Perhaps the most famous example is the lowkey opening to A Question of Upbringing, the first book in Anthony Powell's A Dance to the Music of Time sequence, which begins with a surprisingly riveting description of some roadworks: 'The men at work at the corner of the street had made a kind of camp for themselves, where, marked out by tripods hung with red hurricane-lamps, an abyss in the world led down to a network of subterranean drain-pipes.'
The first sentence of Alan Partridge's autobiography, I, Partridge, is almost there: 'When I was eight years old, I suffered a nose bleed so profuse and generous, I bolted from the schoolyard and sought solace in the first-class countryside of
.' But I think that is just trying too hard. Norfolk
The opening of chapter six of Chris Bowers's biography of Nick Clegg is, however, exemplary: 'In the autumn of 1998, former Conservative home secretary Leon Brittan - by then Sir Leon Brittan, now Lord Brittan of Speenithorne - was standing on the Eurostar platform at Waterloo station, reading some literature he had in his briefcase.'

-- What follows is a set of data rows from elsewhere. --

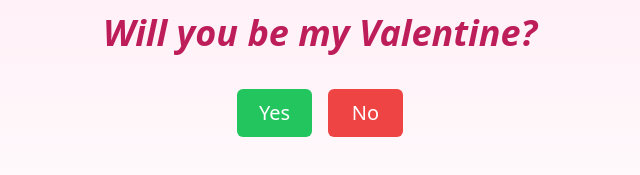
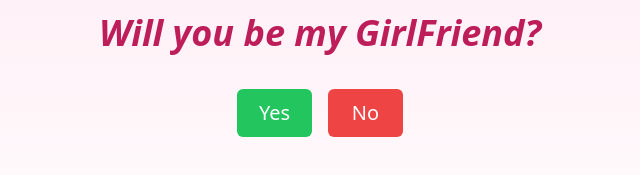
Before and after one commit to Luciode/ttttt, a plain HTML site: page index.html in a window 1280 px wide. Shown: the part 483-658 px from the top of the page, 320-960 px from the left. Drawn offline with nearby package versions, Linux system fonts and the light colour scheme.

Commit message:
Update index.html

```diff
--- a/index.html
+++ b/index.html
@@ -32,7 +32,7 @@
   <div class="flex items-center justify-center h-screen">
     <div class="flex flex-col items-center p-4">
       <img id="imageDisplay" src="./images/image1.gif" alt="Cute kitten with flowers" class="rounded-md h-[300px]" style="object-fit: cover;" />
-      <h2 id="valentineQuestion" class="text-4xl font-bold italic text-[#bd1e59] my-4">Will you be my Valentine?</h2>
+      <h2 id="valentineQuestion" class="text-4xl font-bold italic text-[#bd1e59] my-4">Will you be my GirlFriend?</h2>
       <div class="flex gap-4 pt-[20px] items-center" id="responseButtons">
         <button id="yesButton"
           class="bounce2 inline-flex items-center justify-center whitespace-nowrap rounded-md text-[20px] font-medium disabled:pointer-events-none disabled:opacity-50 hover:bg-green-400 min-h-12 min-w-[75px] px-4 py-2 bg-green-500 text-white transition">
```
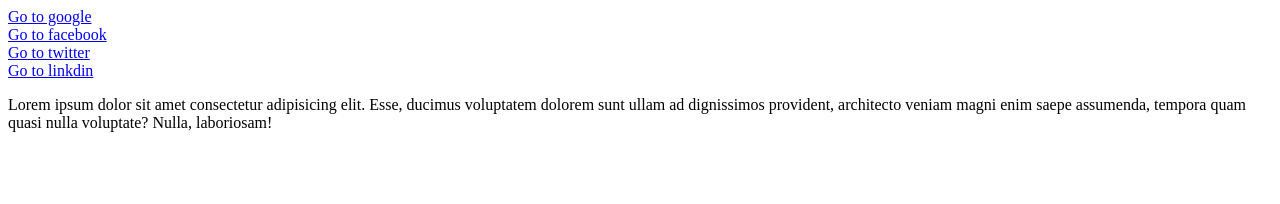
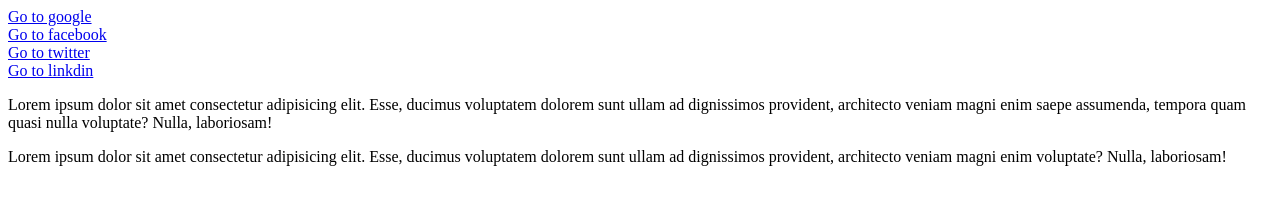
Before and after one commit to TAMANNA-CHADHA/Our_web.git.io, a plain HTML site: page index.html in a window 1280 px wide. Drawn offline with Linux system fonts and the light colour scheme.

Commit message:
Update index.html

```diff
--- a/index.html
+++ b/index.html
@@ -14,5 +14,12 @@
     <p>Lorem ipsum dolor sit amet consectetur adipisicing elit. Esse, ducimus voluptatem dolorem sunt ullam
         ad dignissimos provident, architecto veniam magni enim
         saepe assumenda, tempora quam quasi nulla voluptate? Nulla, laboriosam!</p>
+
+        <p>Lorem ipsum dolor sit amet consectetur adipisicing elit. Esse, ducimus voluptatem dolorem sunt ullam
+            ad dignissimos provident, architecto veniam magni enim
+     voluptate? Nulla, laboriosam!</p>
+
+
+
 </body>
 </html>
```
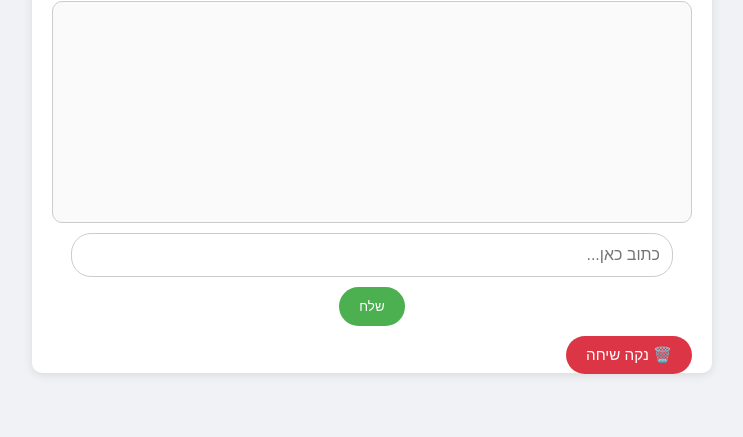
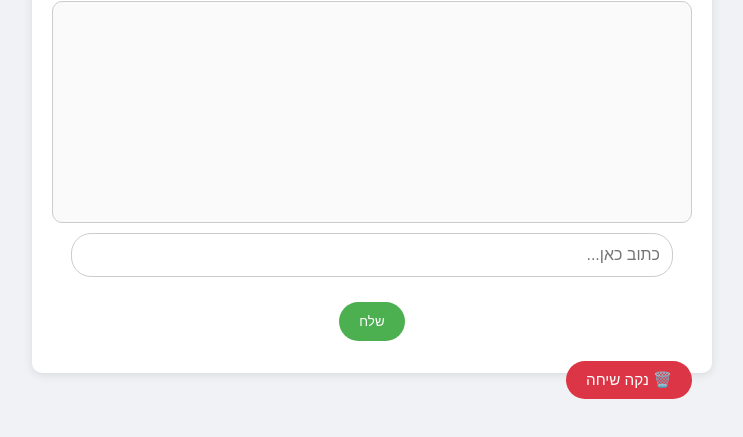
Before and after one commit to Maayankac/Chatbot-apartments, a website: page index.html in a window 1280 px wide. Shown: the part 127-564 px from the top of the page, without its empty margins (268-1011 px from the left). Drawn offline with Linux system fonts and the light colour scheme.

Commit message:
Update index.html

```diff
--- a/index.html
+++ b/index.html
@@ -13,8 +13,11 @@
 
     <div id="inputArea">
       <input type="text" id="userInput" placeholder="כתוב כאן...">
-      <button id="sendButton" onclick="sendMessage()">שלח</button>
-      <button id="resetButton" onclick="startNewChat()">🗑️ נקה שיחה</button>
+    <div id="buttonGroup">
+  <button id="sendButton" onclick="sendMessage()">שלח</button>
+  <button id="resetButton" onclick="startNewChat()">🗑️ נקה שיחה</button>
+</div>
+
     </div>
   </div>
 
```
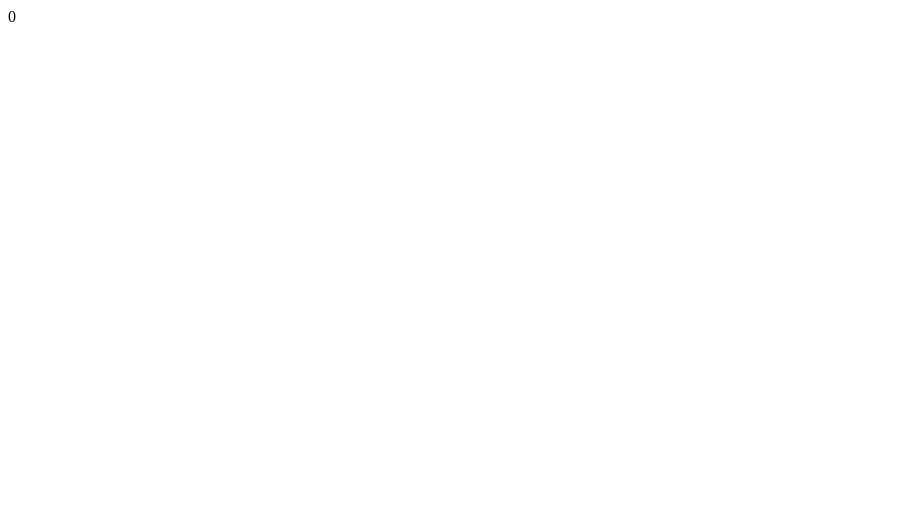
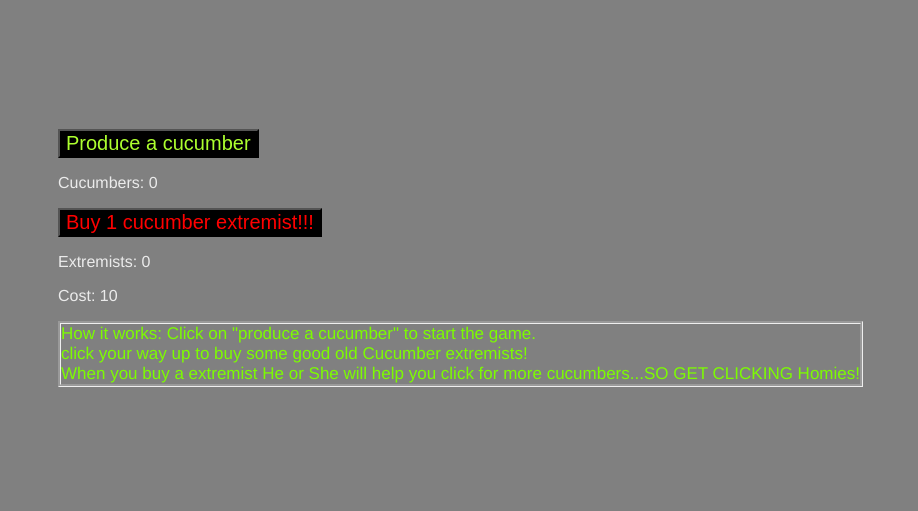
Before and after one commit to Freshtone/MVC-Model-View-Controller-Clicker-game-, a plain HTML site: page index.html in a window 1280 px wide. Shown: the whole page, without its empty margins (0-918 px from the left). Drawn offline with Linux system fonts and the light colour scheme.

Commit message:
Working Css, Script, Html

```diff
--- a/index.html
+++ b/index.html
@@ -5,9 +5,31 @@
     <meta name="viewport" content="width=device-width, initial-scale=1.0">
     <title>Document</title>
     <script src="script.js"></script>
+    <link rel="stylesheet" type="text/css" href="style.css">
 </head>
 <body>
-    <div id="image" onclick="changeImage()"></div>
-    <div id="counter">0</div>
+
+    </div>
+    <div class="container">
+        <div class="aligner">
+
+            <button class="clicker" onclick="cucumberClick(1)">Produce a cucumber</button>
+
+            <p>Cucumbers: <span id="cucumbers">0</span></p>
+
+            <button class="upgradeBtn" onclick="buyExtremist()">Buy 1 cucumber extremist!!!</button>
+
+            <p>Extremists: <span id="extremists">0</span></p>
+
+            <p>Cost: <span id="extremistCost">10</span></p>
+
+            <div class="infoBox">How it works:
+                Click on "produce a cucumber" to start the game.<br> click your way up to buy some good old Cucumber extremists!<br> When you buy a extremist He or She will help you click for more cucumbers...SO GET CLICKING Homies!
+            </div>
+        </div>
+    </div>
+
+
+
 </body>
 </html>
--- a/script.js
+++ b/script.js
@@ -0,0 +1,25 @@
+var cucumbers = 0;
+
+function cucumberClick(number)    {
+    cucumbers = cucumbers + number;
+    document.getElementById("cucumbers").innerHTML = cucumbers;
+}
+
+var extremists = 0;
+
+function buyExtremist()  {
+    var extremistCost = Math.floor(10 * Math.pow(1.3, extremists));
+    if (cucumbers >= extremistCost)  {
+        extremists = extremists + 1;
+        cucumbers = cucumbers - extremistCost;
+        document.getElementById("extremists").innerHTML = extremists;
+        document.getElementById("cucumbers").innerHTML = cucumbers;
+    }
+    var nextPrice = Math.floor(10 * Math.pow(1.3, extremists));
+    document.getElementById("extremistCost").innerHTML = nextPrice;
+
+}
+
+window.setInterval(function() {
+    cucumberClick(extremists);
+  }, 1000);
--- /dev/null
+++ b/style.css
@@ -0,0 +1,38 @@
+.container {
+    display: flex;
+    justify-content: left;
+    align-items: center;
+    height: 500px;
+    padding-left: 50px;
+}
+
+.aligner-item {
+    max-width: 50%;
+}
+body{
+    background-color: grey;
+    font-family: 'Franklin Gothic Medium';
+}
+
+p   {
+    color: rgb(235, 235, 235);
+}
+
+button.clicker  {
+    font-size: 20px;
+    background-color: black;
+    color: greenyellow;
+}
+button.upgradeBtn   {
+    font-size: 20px;
+    background-color:black;
+    color: red;
+}
+
+div.infoBox {
+    font-size: 17px;
+    color: lawngreen;
+    border-style: groove;
+    word-wrap: break-word;
+
+}
```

Mundane quote for the day: 'It is a sad fate to be the child of the urban or suburban middle classes. As a first or a fourth are the only dignified kinds of degree to get, so one's upbringing must be conducted either in several establishments with several bathrooms each or in one with none, if it is to distil any glamorous potential. Compared with the upper and lower levels alike – but especially with the lower, to which it has many unlooked-for similarities – the middle stratum is bound to seem drab and glum. Beset by constant anxieties about decorum, it has never devised a traditional way of enjoying itself. Alongside those of the working classes, its fears show up as neurotic, unreal and self-regarding.' - Kingsley Amis, From Aspidistra to Juke-Box